Greenpeace Russia Mapping Lab Head
Ilona Zhuravelva is a head of GIS&Remote Sensing Lab working at Greenpeace Russia since 2005. She is coordinating Greenpeace Global Mapping Hub starting 2017 – community of GIS specialists in Greenpeace worldwide. She is also one of the leaders of Society for Conservation GIS (SCGIS) chapter in Russia, the main activity of which is providing trainings in GIS and Remote Sensing for conservation NGOs and organizing a conference for NGOs and other conservation GIS organizations in order to support GIS-Conservations network in a country. Her main expertize is in monitoring of wilderness areas with remote sensing and active fire/burned area assessment. Particulary she is involved in a global Intact Forest Landscapes mapping and monitoring (2000, 2013, 2016) project together with researchers from University of Maryland, World Resource institute, WWF-Russia and others conducting also some regional monitoring projects for Indonesia, Democratic Republic of Congo, Canada and Russia since the first global map was launched. She is working on fire dynamic spatial analysis mostly in boreal countries – one of the main focus is in Fire return intervals in the world’s northern forests assesment that is annually updated.
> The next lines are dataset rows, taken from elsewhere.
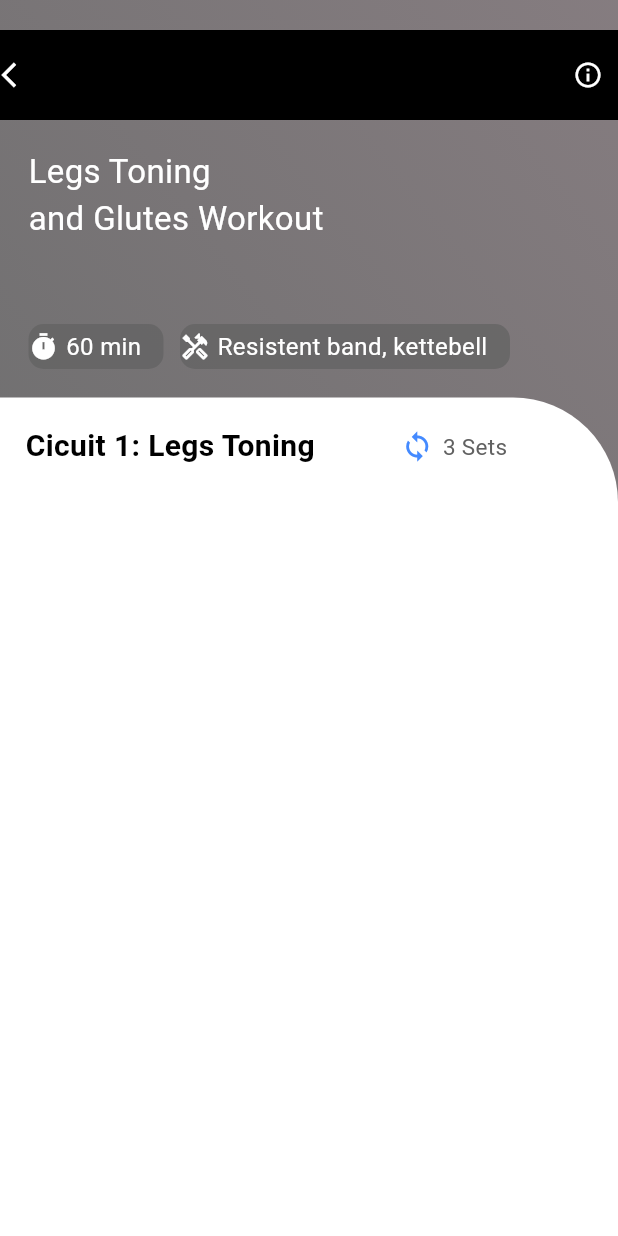
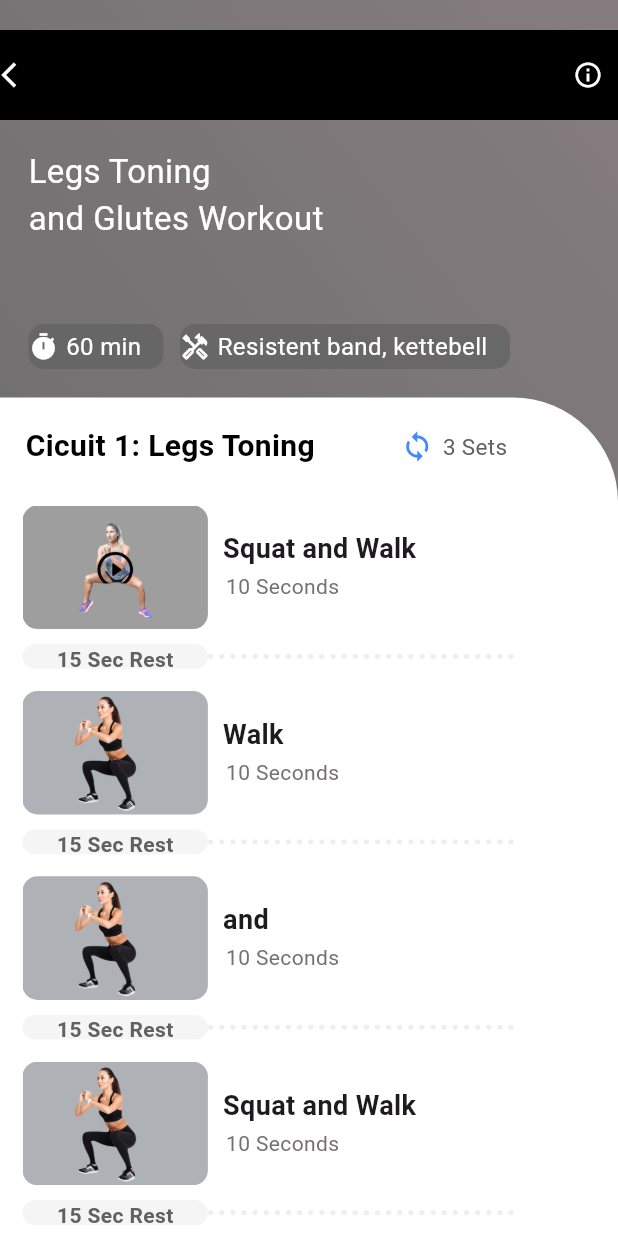
Before and after one commit to suraj2527/fitnessApp, a Flutter app: the Training screen opened directly, after a tap on "Details", on a phone screen of 412 x 824 dp. Run offline on Flutter 3.47's test engine with Material 3 defaults, Android fonts, the phone set to English and light mode, and no system bars; our stand-ins replace cloud_firestore, firebase_auth, firebase_core, fl_chart, get, video_player; accounts and stored records are empty.

Commit message:
add files

```diff
--- a/json/videoinfo.json
+++ b/json/videoinfo.json
@@ -0,0 +1,51 @@
+[
+  {
+    "title":  "Squat and Walk",
+    "time": "10 Seconds",
+    "thumbnail": "images/Squat1.jpg",
+    "videoUrl": "https://flutter.github.io/assets-for-api-docs/assets/videos/butterfly.mp4"
+
+  },
+  {
+    "title":  "Walk",
+    "time": "10 Seconds",
+    "thumbnail": "images/Squat1.png",
+    "videoUrl": "https://flutter.github.io/assets-for-api-docs/assets/videos/butterfly.mp4"
+
+  },
+  {
+    "title":  "and",
+    "time": "10 Seconds",
+    "thumbnail": "images/Squat1.png",
+    "videoUrl": "https://flutter.github.io/assets-for-api-docs/assets/videos/butterfly.mp4"
+
+  },
+  {
+    "title":  "Squat and Walk",
+    "time": "10 Seconds",
+    "thumbnail": "images/Squat1.png",
+    "videoUrl": "https://flutter.github.io/assets-for-api-docs/assets/videos/butterfly.mp4"
+
+  },
+  {
+    "title":  "Squat and Walk",
+    "time": "10 Seconds",
+    "thumbnail": "images/Squat1.png",
+    "videoUrl": "https://flutter.github.io/assets-for-api-docs/assets/videos/butterfly.mp4"
+
+  },
+  {
+    "title":  "Squat and Walk",
+    "time": "10 Seconds",
+    "thumbnail": "images/Squat1.png",
+    "videoUrl": "https://www.youtube.com/watch?v=g7NmDRkAka8"
+
+  },
+  {
+    "title":  "Squat and Walk",
+    "time": "10 Seconds",
+    "thumbnail": "images/Squat1.png",
+    "videoUrl": "https://www.shutterstock.com/video/clip-3606224965-vibrant-sunny-park-cheerful-woman-joyfully-exercises"
+
+  }
+]
--- a/lib/SubScreens/vedio_info.dart
+++ b/lib/SubScreens/vedio_info.dart
@@ -1,3 +1,5 @@
+import 'dart:convert';
+
 import 'package:flutter/cupertino.dart';
 import 'package:flutter/material.dart';
 import 'package:demo/colorextension.dart';
@@ -5,8 +7,10 @@ import 'package:demo/colorextension.dart';
 
 import 'package:flutter/material.dart';
 import 'package:get/get.dart';
+import 'package:video_player/video_player.dart';
 
 class VedioInfo extends StatefulWidget {
+
 
 
 
@@ -19,6 +23,26 @@ class VedioInfo extends StatefulWidget {
 }
 
 class _VedioInfoState extends State<VedioInfo> {
+  List vedioinfo=[];
+  bool _playArea=false;
+  late VideoPlayerController _controller;
+  _initData() async{
+    await DefaultAssetBundle.of(context).loadString("json/videoinfo.json").then((value){
+      setState(() {
+        vedioinfo= json.decode(value);
+      });
+
+
+    });
+  }
+
+  @override
+  void initState() {
+    // TODO: implement initState
+    super.initState();
+    _initData();
+
+  }
   @override
   Widget build(BuildContext context) {
     var Width = MediaQuery.of(context).size.width;
@@ -29,7 +53,7 @@ class _VedioInfoState extends State<VedioInfo> {
 
 
       body: Container(
-        decoration: BoxDecoration(
+        decoration: _playArea==false?BoxDecoration(
           gradient: LinearGradient(
             colors:[
               TColor.greey.withOpacity(0.9),
@@ -38,6 +62,8 @@ class _VedioInfoState extends State<VedioInfo> {
                 begin: const FractionalOffset(0.0, 0.4),
           end: Alignment.topRight,
           )
+        ):BoxDecoration(
+        color: TColor.greey
         ),
         child: Column(
           children: [
@@ -66,7 +92,7 @@ class _VedioInfoState extends State<VedioInfo> {
                 ),
         ),
 
-            Container(
+            _playArea==false?Container(
 
 
               padding: EdgeInsets.all(19),
@@ -159,6 +185,12 @@ class _VedioInfoState extends State<VedioInfo> {
                 ],
               ),
 
+            ):Container(
+              //width: Width,
+              //height: Height*0.25,
+              //color: TColor.greey,
+              child:  _playView(context) ,
+
             ),
             Expanded(child: Container(
               decoration: BoxDecoration(
@@ -191,17 +223,178 @@ class _VedioInfoState extends State<VedioInfo> {
                           ),)
                         ],
                       ),
-                      SizedBox(width: 20,),
+                      //SizedBox(width: 20,),
 
                     ],
-                  )
+                  ),
+
+                  Expanded(child: _listview() ),
                 ],
               ),
             ))
           ],
         ),
+      ),);
+  }
+
+   Widget _playView(BuildContext context){
+    final controller =_controller;
+    if(controller!=null&&controller.value.isInitialized){
+      //var Width = MediaQuery.of(context).size.width;
+      //var Height = MediaQuery.of(context).size.height;
+     return AspectRatio(
+       aspectRatio: 16/9,
+       //color: TColor.greey,
+
+       child: VideoPlayer(controller),
+     );
+    }else{
+      return AspectRatio(
+        aspectRatio: 16/9,
+          child: Center(
+              child: Text("Preparing...",
+              style: TextStyle(
+                fontSize: 20,
+                color: TColor.white
+              ),
+              )));
+
+    }
+  }
+  _onTapVideo(int index){
+    final controller = VideoPlayerController.network(vedioinfo[index]["videoUrl"]);
+    _controller=controller;
+    setState(() {
+    });
+    controller..initialize().then((_){
+    controller.play();
+    setState(() {
+
+    });
+    });
+
+
+  }
+  _listview(){
+    return ListView.builder(
+        padding: EdgeInsets.symmetric(horizontal: 15,vertical: 25),
+        itemCount: vedioinfo.length ,
+        itemBuilder: (_, int index){
+
+          return GestureDetector(
+              onTap: (){
+                _onTapVideo(index);
+                debugPrint(index.toString());
+                setState(() {
+                 if (_playArea==false){
+                   _playArea=true;
+                 }
+                });
+              },
+              child: _buildCard(index)
+
+          );
+        });
+  }
+  _buildCard(int index){
+    var Width = MediaQuery.of(context).size.width;
+    var Height = MediaQuery.of(context).size.height;
+    return Container(
+      height: Height*0.15,
+      //color: Colors.red,
+      child: Column(
+        children: [
+          Row(
+            children: [
+              Container(
+                width: Width*0.3,
+                height: Height*0.1,
+                decoration: BoxDecoration(
+                    borderRadius: BorderRadius.circular(10),
+                    image: DecorationImage(
+                        image: AssetImage(
+                            vedioinfo[index]["thumbnail"]
+                        ),
+                        fit: BoxFit.cover
+                    )
+                ),
+              ),
+              SizedBox(width: 10),
+              Column(
+                mainAxisAlignment: MainAxisAlignment.center,
+                crossAxisAlignment: CrossAxisAlignment.start,
+                children: [
+                  Text(
+                    vedioinfo[index]["title"],
+                    style: TextStyle(
+                        fontSize: 18,
+                        fontWeight: FontWeight.bold
+                    ),
+                  ),
+                  //SizedBox(height: 10,),
+                  Padding(
+                    padding: EdgeInsets.all(2),
+                    child: Text(
+                      vedioinfo[index]["time"],
+                      style: TextStyle(
+                          color: TColor.gray
+                      ),
+                    ),
+                  )
+
+                ],
+              )
+
+            ],
+          ),
+          SizedBox(height: 10),
+          Row(
+            children: [
+              Container(
+                width: Width*0.3,
+                height: Height*0.02,
+                decoration: BoxDecoration(
+                  color: Colors.grey.shade100,
+                  borderRadius: BorderRadius.circular(10),
+                ),
+                child: Center(
+                  child: Text(
+                    '''15 Sec Rest''',
+                    style: TextStyle(
+                        color: TColor.greey,
+                        fontWeight: FontWeight.bold
+                    ),
+                  ),
+                ),
+              ),
+              Row(
+                children: [
+                  for(int i=0;i<55;i++)
+
+                    i.isEven?Container(
+                      width: Width*0.009,
+                      height: Height*0.004,
+                      decoration: BoxDecoration(
+                          color: Colors.grey.shade200,
+                          borderRadius: BorderRadius.circular(2)
+                      ),
+                    ):Container(
+                      width: Width*0.009,
+                      height: Height*0.004,
+                      color: Colors.white,
+
+                    )
+                ],
+
+              )
+
+            ],
+          )
+
+        ],
       ),
-
     );
   }
+
+
 }
--- a/lib/pages/main.dart
+++ b/lib/pages/main.dart
@@ -22,7 +22,7 @@ class MyApp extends StatelessWidget {
   Widget build(BuildContext context) {
     return GetMaterialApp(
       debugShowCheckedModeBanner: false,
-      home: SignInPage(),
+      home: Training(),
 
 
     );
--- a/lib/pages/traning.dart
+++ b/lib/pages/traning.dart
@@ -16,9 +16,12 @@ class Training extends StatefulWidget {
 
 class _TrainingState extends State<Training> {
   List info=[];
-  _initData(){
-    DefaultAssetBundle.of(context).loadString("json/info.json").then((value){
-      info= json.decode(value);
+  _initData() async{
+    await DefaultAssetBundle.of(context).loadString("json/info.json").then((value){
+      setState(() {
+        info= json.decode(value);
+      });
+
 
     });
   }
@@ -101,6 +104,7 @@ class _TrainingState extends State<Training> {
 
 
 
+                SizedBox(height: 10,),
                 Row(
                   children: [
                     Text("Your Program",
--- a/pubspec.yaml
+++ b/pubspec.yaml
@@ -39,9 +39,10 @@ dependencies:
   firebase_auth: ^5.1.3
   cloud_firestore: ^5.2.0
   fl_chart: ^0.68.0
-  video_player: ^2.9.1
+  video_player:
   chewie: ^1.8.3
   get:
+
 
 dev_dependencies:
   flutter_test:
```
Also changed, not shown: lib/pages/food.dart (+6 -7 lines), images/Squat1.jpg (added), images/Squat1.png (added).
Talk on Friday 7th June
> Monitoring approach, spatial patterns and conservation priorities for the Last Forest Wildlands
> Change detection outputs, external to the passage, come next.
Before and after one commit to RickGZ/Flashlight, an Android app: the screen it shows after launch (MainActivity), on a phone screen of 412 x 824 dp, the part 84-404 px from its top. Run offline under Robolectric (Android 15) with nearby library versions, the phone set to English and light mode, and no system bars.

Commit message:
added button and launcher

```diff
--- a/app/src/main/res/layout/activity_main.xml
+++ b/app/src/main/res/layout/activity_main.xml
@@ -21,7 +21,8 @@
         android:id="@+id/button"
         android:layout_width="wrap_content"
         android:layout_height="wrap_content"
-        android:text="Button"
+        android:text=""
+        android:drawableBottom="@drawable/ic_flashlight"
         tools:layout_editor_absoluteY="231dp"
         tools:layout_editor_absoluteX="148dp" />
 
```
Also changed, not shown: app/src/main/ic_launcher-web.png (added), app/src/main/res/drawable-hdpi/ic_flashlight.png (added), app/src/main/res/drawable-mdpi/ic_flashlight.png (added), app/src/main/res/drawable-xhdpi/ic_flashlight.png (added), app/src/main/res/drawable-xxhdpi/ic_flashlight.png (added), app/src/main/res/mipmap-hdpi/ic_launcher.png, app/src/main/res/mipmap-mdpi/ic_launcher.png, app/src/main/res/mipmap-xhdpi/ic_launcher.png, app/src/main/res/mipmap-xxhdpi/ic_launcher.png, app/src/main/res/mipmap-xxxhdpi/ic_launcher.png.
Forests are vanishing in many parts of the world and often at the expense of remaining biodiversity-rich frontiers. Intact Forest Landscapes (IFL) are the largest terrestrial ecosystems, which remain for decades without the signs of human activity. To suit for wide-ranging species the patches of IFLs should not be less than 500 km2 without narrow corridors. Maps of IFLs were produced for circa 2000 and updated for 2013 and 2016 with Sentinel-2A and Landsat imagery. The results showed approximately 30% of global forests comprised IFLs, of which 9.3% were lost in 2000-2016. Core IFLs that require urgent conservation actions were defined on the basis of conservation (species diversity and endemism, ecosystem functioning and resilience to climate change) and vulnerability indicators (IFL patch loss area and tree cover loss inside). From 2000 to 2016 agriculture was the dominant cause of IFL loss in tropical America, logging in Africa, SE Asia, southern boreal/temperate North America and Eurasia. Primarily human-induced forest fires were the main cause of IFL decline in North America and Eurasia, while fossil fuel extraction in Australia and northern boreal Eurasia. Spatial data and methodology of IFL mapping.